1. The concept of preserving Western culture from Eastern invaders. This theme occurs again and again in the conflicts between Rome and Parthia, the latter Roman Empire and the Huns, Charlamagne and the Saracens, late Medieval Europe and the Mongols, and contemporary Hollywood propaganda films about Arab terrorists. 2. The idea of a highly motivated and cunning underdog defeating a powerful but sloppy enemy. 3. The need for alliances and team work.
The most interesting part of The Histories, however is not the politics or the battles but the moral lessons that Herodotus tried to impart. A recurring theme in The Histories is the idea that the Greeks defeated the Persians because the Greeks acted in Harmony with nature while the Persians defied nature. Herodotus provides countless anecdotes of the hubris of Persian emperors who attempted to dominate nature by bridging the Hellespont , draining an offending river by digging thousands of diverting canals, or throwing shackles into the ocean to symbolize its submission to the Emperor. Herodotus viewed these actions as Hubris because they contained a false assumption of man's superiority over nature.
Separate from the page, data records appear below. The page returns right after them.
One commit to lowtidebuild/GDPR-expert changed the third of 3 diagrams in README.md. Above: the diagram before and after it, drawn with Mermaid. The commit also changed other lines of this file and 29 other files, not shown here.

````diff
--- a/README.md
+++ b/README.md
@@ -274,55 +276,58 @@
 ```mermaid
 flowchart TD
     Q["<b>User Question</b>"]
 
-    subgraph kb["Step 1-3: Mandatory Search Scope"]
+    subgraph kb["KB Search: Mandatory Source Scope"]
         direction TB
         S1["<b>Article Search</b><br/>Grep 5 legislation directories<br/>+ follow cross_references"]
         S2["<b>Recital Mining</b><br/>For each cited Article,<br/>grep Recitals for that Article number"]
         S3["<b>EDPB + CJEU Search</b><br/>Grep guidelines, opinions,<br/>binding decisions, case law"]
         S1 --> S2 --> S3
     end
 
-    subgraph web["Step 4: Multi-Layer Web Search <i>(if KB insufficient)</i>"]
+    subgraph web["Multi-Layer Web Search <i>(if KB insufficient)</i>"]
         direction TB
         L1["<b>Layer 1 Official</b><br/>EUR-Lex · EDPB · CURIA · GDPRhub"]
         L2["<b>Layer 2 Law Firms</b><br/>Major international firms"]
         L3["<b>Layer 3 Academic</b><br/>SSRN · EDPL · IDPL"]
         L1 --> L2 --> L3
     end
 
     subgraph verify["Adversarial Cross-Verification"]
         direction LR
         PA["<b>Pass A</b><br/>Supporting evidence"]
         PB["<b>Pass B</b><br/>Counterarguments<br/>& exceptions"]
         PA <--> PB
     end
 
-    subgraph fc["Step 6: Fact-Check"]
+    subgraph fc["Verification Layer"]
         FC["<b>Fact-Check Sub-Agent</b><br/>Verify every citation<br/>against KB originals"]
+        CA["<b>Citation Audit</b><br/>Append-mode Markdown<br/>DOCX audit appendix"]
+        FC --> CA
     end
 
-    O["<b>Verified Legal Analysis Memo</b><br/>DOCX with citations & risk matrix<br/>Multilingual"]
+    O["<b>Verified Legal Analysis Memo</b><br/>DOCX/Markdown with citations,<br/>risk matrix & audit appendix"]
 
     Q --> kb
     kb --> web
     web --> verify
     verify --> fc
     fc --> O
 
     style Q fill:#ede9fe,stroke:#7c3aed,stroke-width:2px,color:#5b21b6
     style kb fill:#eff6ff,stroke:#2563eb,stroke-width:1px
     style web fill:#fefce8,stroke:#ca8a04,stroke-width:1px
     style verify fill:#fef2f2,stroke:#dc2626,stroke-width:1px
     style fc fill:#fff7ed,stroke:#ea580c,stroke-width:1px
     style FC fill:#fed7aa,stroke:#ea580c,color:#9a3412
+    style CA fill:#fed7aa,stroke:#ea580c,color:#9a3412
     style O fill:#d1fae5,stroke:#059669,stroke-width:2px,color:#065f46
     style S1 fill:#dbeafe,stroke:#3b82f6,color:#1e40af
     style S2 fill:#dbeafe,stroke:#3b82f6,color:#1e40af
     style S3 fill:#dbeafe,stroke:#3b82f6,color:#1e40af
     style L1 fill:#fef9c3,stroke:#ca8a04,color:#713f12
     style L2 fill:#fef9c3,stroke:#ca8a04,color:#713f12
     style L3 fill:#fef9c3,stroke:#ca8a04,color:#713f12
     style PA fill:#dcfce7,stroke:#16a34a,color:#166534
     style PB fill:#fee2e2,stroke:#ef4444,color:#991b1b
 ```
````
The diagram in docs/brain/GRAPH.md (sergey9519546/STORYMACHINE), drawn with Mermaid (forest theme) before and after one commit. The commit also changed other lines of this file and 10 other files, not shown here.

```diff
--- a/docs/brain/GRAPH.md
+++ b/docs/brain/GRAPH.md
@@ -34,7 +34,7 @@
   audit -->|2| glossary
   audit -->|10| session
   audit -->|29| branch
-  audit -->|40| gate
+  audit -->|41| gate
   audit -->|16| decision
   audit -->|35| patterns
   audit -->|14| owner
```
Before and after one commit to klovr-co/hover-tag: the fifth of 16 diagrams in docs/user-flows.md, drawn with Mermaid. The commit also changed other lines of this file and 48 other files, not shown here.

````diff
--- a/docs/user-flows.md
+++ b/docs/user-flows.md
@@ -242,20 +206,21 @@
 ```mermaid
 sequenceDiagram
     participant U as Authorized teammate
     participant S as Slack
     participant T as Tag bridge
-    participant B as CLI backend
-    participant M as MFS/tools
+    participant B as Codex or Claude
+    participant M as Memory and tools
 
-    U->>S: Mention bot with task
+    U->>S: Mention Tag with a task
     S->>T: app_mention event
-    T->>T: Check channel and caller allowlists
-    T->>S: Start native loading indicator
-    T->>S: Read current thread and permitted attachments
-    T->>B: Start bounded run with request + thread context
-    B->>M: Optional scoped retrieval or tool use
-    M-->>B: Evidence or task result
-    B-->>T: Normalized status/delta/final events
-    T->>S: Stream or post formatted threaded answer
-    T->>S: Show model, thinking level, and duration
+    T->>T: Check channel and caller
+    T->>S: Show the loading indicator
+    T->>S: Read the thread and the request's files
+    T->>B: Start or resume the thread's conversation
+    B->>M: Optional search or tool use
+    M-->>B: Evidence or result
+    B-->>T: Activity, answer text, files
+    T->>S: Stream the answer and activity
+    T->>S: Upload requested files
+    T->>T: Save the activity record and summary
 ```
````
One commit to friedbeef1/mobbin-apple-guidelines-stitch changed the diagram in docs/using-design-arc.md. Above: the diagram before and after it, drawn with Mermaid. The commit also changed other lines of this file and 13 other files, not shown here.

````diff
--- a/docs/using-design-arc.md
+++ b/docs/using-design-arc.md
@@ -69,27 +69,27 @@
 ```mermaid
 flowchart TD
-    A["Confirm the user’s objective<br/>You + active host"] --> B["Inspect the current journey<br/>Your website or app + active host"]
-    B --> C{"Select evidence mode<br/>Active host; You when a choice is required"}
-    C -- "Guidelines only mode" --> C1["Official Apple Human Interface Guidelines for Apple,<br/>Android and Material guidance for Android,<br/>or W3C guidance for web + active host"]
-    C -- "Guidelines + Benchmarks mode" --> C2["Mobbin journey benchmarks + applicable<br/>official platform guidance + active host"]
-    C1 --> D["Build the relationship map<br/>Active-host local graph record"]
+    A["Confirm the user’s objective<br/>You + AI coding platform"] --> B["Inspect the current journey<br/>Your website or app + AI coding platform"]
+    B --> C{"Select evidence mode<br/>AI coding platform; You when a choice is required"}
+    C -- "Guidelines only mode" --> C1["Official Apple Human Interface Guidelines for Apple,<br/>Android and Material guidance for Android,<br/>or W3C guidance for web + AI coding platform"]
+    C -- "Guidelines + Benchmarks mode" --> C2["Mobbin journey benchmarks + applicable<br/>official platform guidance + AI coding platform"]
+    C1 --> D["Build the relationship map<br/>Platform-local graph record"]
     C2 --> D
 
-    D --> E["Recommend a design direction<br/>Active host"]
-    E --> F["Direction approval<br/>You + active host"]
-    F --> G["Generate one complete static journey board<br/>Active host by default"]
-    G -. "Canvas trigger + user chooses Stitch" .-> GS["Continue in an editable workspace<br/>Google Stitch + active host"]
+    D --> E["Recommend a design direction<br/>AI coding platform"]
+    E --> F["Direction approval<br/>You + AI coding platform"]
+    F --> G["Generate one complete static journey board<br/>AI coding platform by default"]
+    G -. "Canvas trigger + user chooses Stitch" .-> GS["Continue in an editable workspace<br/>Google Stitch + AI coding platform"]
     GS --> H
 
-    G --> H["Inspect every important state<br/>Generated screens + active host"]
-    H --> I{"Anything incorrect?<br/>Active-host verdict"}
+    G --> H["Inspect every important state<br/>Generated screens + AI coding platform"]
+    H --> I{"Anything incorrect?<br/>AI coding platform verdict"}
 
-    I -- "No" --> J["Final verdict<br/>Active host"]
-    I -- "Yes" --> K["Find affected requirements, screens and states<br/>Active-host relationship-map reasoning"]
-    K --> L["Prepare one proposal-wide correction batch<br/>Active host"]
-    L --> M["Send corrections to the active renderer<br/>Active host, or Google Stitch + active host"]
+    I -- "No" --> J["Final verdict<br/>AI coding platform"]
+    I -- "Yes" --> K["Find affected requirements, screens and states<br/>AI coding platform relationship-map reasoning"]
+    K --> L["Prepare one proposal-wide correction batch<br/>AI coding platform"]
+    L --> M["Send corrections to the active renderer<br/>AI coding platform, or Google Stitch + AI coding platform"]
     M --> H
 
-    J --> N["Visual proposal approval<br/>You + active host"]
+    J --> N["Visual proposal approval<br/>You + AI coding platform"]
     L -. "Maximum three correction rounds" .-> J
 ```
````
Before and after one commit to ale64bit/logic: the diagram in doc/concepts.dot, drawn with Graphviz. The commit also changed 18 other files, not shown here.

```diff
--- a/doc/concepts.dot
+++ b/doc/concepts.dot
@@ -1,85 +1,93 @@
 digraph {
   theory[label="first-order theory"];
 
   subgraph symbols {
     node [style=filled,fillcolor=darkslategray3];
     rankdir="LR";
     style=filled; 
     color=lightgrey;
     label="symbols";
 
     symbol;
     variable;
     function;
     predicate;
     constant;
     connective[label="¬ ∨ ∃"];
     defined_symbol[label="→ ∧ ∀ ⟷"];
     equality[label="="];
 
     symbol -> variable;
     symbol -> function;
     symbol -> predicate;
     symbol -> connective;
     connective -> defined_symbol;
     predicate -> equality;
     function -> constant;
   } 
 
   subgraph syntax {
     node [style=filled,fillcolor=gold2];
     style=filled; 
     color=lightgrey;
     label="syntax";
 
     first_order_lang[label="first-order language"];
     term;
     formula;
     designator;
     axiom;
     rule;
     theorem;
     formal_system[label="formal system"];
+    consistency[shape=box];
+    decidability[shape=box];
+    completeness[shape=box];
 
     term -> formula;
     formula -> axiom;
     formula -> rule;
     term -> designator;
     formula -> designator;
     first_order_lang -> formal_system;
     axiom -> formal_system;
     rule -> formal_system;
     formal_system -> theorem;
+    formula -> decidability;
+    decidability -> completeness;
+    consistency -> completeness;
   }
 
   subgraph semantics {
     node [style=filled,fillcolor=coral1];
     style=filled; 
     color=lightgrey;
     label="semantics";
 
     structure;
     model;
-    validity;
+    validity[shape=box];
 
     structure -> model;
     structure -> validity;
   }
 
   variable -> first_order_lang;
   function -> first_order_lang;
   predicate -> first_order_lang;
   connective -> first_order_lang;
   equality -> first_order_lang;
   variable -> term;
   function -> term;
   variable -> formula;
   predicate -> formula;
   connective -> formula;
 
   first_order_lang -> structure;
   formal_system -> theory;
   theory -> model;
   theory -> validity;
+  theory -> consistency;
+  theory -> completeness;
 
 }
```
It is interesting that the father of Western History derived his culture's legitimacy from its respectful interaction with nature. What on Earth would he make of us now?« less